## What to work on:
Filter the data for lines with the word "studio" and copy those lines.

===== Material provided

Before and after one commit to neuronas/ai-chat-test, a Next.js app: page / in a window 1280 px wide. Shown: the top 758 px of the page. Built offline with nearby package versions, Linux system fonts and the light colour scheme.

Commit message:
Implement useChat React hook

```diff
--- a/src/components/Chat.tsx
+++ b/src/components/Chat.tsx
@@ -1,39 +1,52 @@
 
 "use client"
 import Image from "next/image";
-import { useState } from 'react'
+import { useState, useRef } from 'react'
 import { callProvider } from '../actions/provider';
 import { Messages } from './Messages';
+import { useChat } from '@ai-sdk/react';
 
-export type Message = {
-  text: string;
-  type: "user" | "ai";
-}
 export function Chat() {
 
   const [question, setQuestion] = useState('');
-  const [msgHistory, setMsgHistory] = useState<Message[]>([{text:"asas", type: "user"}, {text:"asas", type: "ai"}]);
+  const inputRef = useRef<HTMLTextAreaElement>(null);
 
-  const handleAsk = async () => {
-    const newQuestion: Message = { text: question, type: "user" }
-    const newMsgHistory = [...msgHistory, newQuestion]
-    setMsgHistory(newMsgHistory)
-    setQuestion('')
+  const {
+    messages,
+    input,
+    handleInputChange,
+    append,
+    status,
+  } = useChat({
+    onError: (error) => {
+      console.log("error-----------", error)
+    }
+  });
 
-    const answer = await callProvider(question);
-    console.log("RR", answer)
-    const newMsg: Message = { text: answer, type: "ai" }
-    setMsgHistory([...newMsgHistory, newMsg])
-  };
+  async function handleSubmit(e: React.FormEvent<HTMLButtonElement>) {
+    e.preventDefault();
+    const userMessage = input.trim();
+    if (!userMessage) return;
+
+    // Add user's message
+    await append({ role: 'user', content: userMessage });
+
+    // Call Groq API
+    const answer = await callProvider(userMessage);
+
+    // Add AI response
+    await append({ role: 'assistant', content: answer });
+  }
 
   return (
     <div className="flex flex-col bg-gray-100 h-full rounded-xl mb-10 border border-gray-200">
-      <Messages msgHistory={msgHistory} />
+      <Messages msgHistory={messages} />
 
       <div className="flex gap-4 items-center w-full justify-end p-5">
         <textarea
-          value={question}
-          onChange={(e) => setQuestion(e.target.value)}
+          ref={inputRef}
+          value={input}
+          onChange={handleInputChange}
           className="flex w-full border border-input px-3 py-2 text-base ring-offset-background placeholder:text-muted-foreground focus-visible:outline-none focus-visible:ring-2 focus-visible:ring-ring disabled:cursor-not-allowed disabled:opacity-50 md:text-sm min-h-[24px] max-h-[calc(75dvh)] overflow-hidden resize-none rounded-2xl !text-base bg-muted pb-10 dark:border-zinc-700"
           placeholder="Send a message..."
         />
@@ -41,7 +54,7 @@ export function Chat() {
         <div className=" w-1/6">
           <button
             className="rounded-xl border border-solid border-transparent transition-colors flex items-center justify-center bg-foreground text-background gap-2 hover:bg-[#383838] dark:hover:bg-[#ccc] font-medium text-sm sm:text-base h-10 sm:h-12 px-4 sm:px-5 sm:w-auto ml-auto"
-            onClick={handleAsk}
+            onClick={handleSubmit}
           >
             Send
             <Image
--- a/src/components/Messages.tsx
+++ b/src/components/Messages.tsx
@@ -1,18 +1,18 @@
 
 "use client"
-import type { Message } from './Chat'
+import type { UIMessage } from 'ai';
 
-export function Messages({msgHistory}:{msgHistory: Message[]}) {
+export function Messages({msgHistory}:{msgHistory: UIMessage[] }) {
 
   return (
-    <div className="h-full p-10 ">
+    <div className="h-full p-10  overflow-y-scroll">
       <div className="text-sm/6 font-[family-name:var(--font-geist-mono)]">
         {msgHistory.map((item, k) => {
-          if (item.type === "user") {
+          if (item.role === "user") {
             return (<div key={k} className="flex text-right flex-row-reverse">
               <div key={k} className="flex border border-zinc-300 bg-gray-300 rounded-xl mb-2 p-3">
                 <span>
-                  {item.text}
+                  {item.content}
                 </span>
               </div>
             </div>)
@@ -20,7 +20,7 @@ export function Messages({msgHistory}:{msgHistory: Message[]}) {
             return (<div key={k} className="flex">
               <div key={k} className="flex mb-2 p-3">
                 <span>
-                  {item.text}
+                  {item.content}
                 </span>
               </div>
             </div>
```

==========
===== Material provided

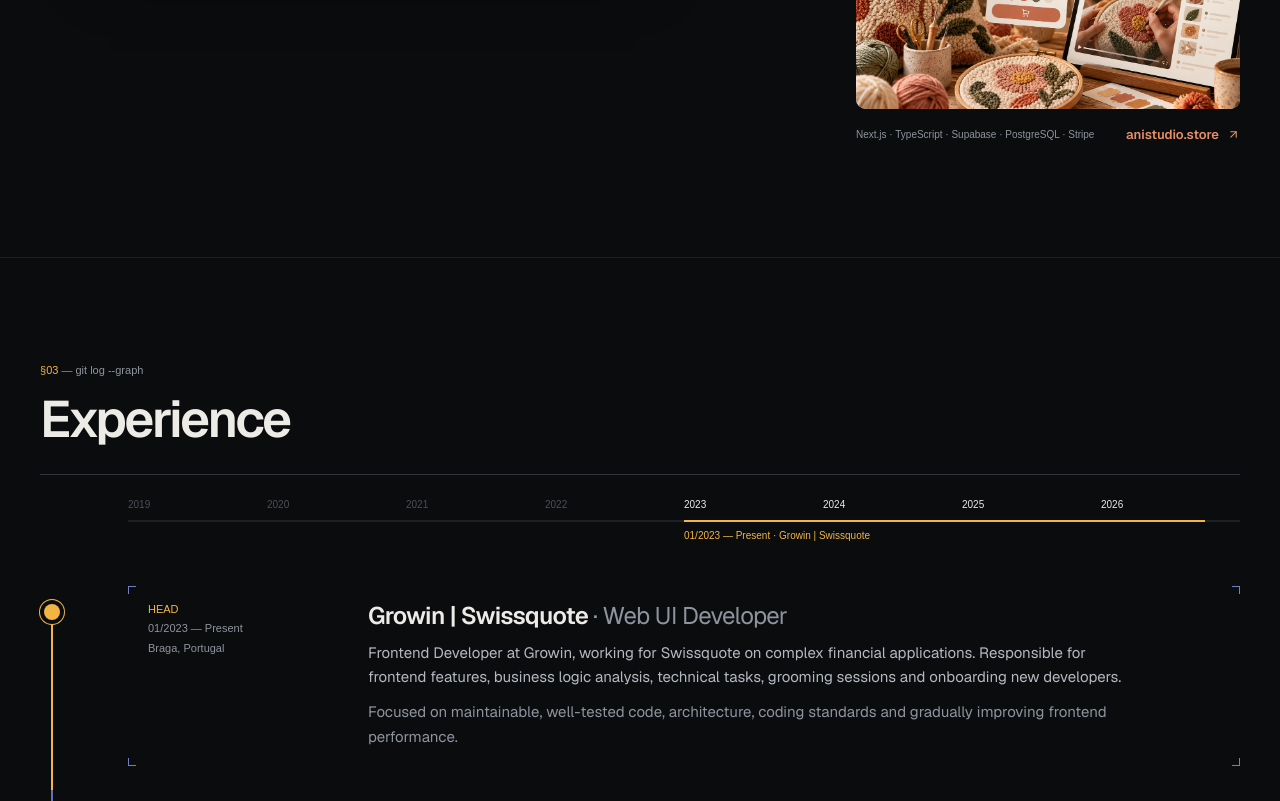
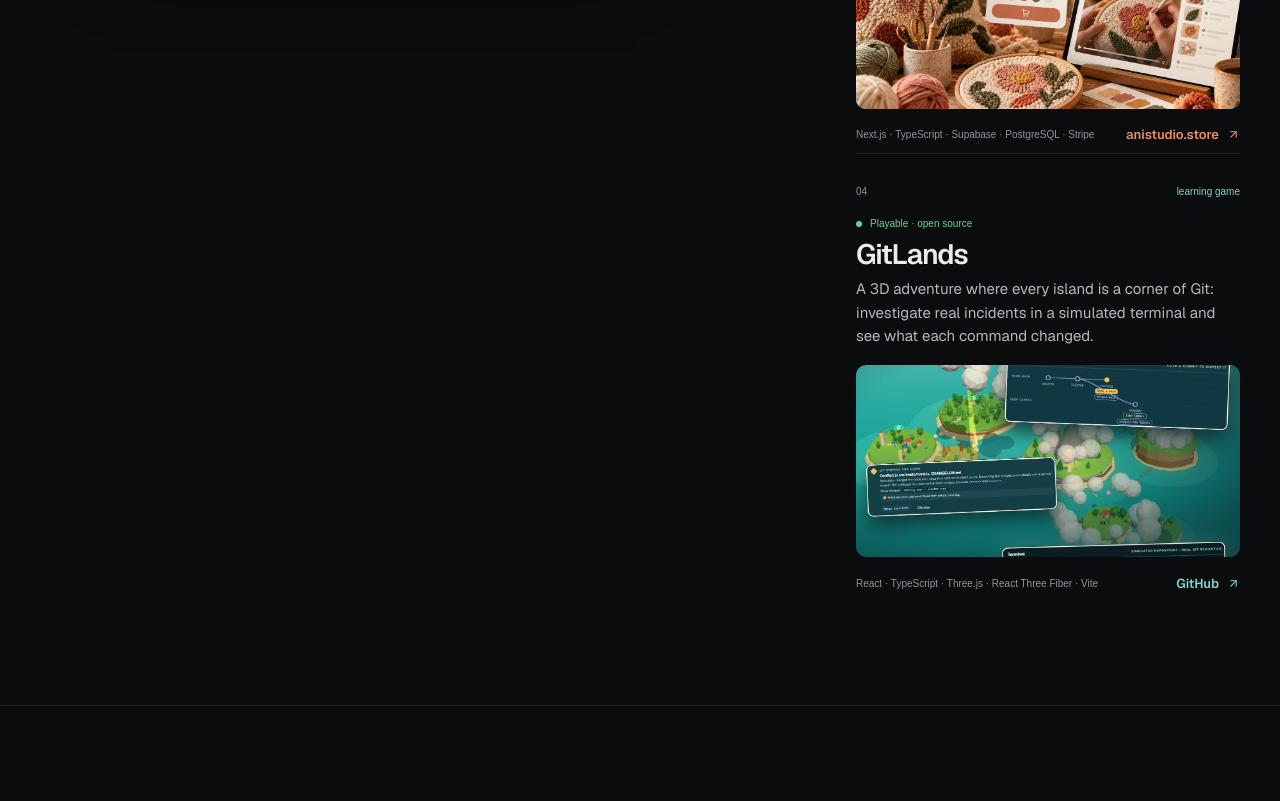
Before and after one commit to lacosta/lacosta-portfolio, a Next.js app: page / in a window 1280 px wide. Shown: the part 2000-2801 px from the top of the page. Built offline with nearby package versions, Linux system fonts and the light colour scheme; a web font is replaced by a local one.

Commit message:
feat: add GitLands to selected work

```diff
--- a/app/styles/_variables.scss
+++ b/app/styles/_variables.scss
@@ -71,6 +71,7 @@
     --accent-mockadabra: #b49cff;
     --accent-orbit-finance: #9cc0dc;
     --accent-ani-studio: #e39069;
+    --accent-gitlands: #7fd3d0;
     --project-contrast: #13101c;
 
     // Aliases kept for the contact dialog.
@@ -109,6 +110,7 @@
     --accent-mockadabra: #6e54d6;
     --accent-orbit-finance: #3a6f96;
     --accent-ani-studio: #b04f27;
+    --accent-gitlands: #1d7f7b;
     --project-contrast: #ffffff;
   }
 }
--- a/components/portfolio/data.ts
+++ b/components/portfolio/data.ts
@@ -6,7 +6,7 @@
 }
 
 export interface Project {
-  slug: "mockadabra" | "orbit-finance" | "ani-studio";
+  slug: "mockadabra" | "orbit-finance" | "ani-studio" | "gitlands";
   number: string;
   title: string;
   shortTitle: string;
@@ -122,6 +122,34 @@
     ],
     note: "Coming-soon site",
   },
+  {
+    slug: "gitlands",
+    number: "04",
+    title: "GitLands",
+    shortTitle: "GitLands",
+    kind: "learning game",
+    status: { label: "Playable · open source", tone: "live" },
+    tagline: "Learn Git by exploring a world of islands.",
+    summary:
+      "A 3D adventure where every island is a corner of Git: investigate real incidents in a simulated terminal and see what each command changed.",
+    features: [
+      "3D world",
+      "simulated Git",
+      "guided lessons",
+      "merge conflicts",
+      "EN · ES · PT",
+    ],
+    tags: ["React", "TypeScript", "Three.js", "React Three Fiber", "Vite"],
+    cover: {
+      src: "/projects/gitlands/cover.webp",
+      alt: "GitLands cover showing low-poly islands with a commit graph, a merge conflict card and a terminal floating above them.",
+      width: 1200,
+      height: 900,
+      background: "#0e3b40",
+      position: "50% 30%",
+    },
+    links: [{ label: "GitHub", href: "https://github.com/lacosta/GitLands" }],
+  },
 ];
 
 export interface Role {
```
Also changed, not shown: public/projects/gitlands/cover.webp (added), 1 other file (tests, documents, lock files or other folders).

==========

## Expected answer:
     --accent-ani-studio: #e39069;
     --accent-ani-studio: #b04f27;
-  slug: "mockadabra" | "orbit-finance" | "ani-studio";
+  slug: "mockadabra" | "orbit-finance" | "ani-studio" | "gitlands";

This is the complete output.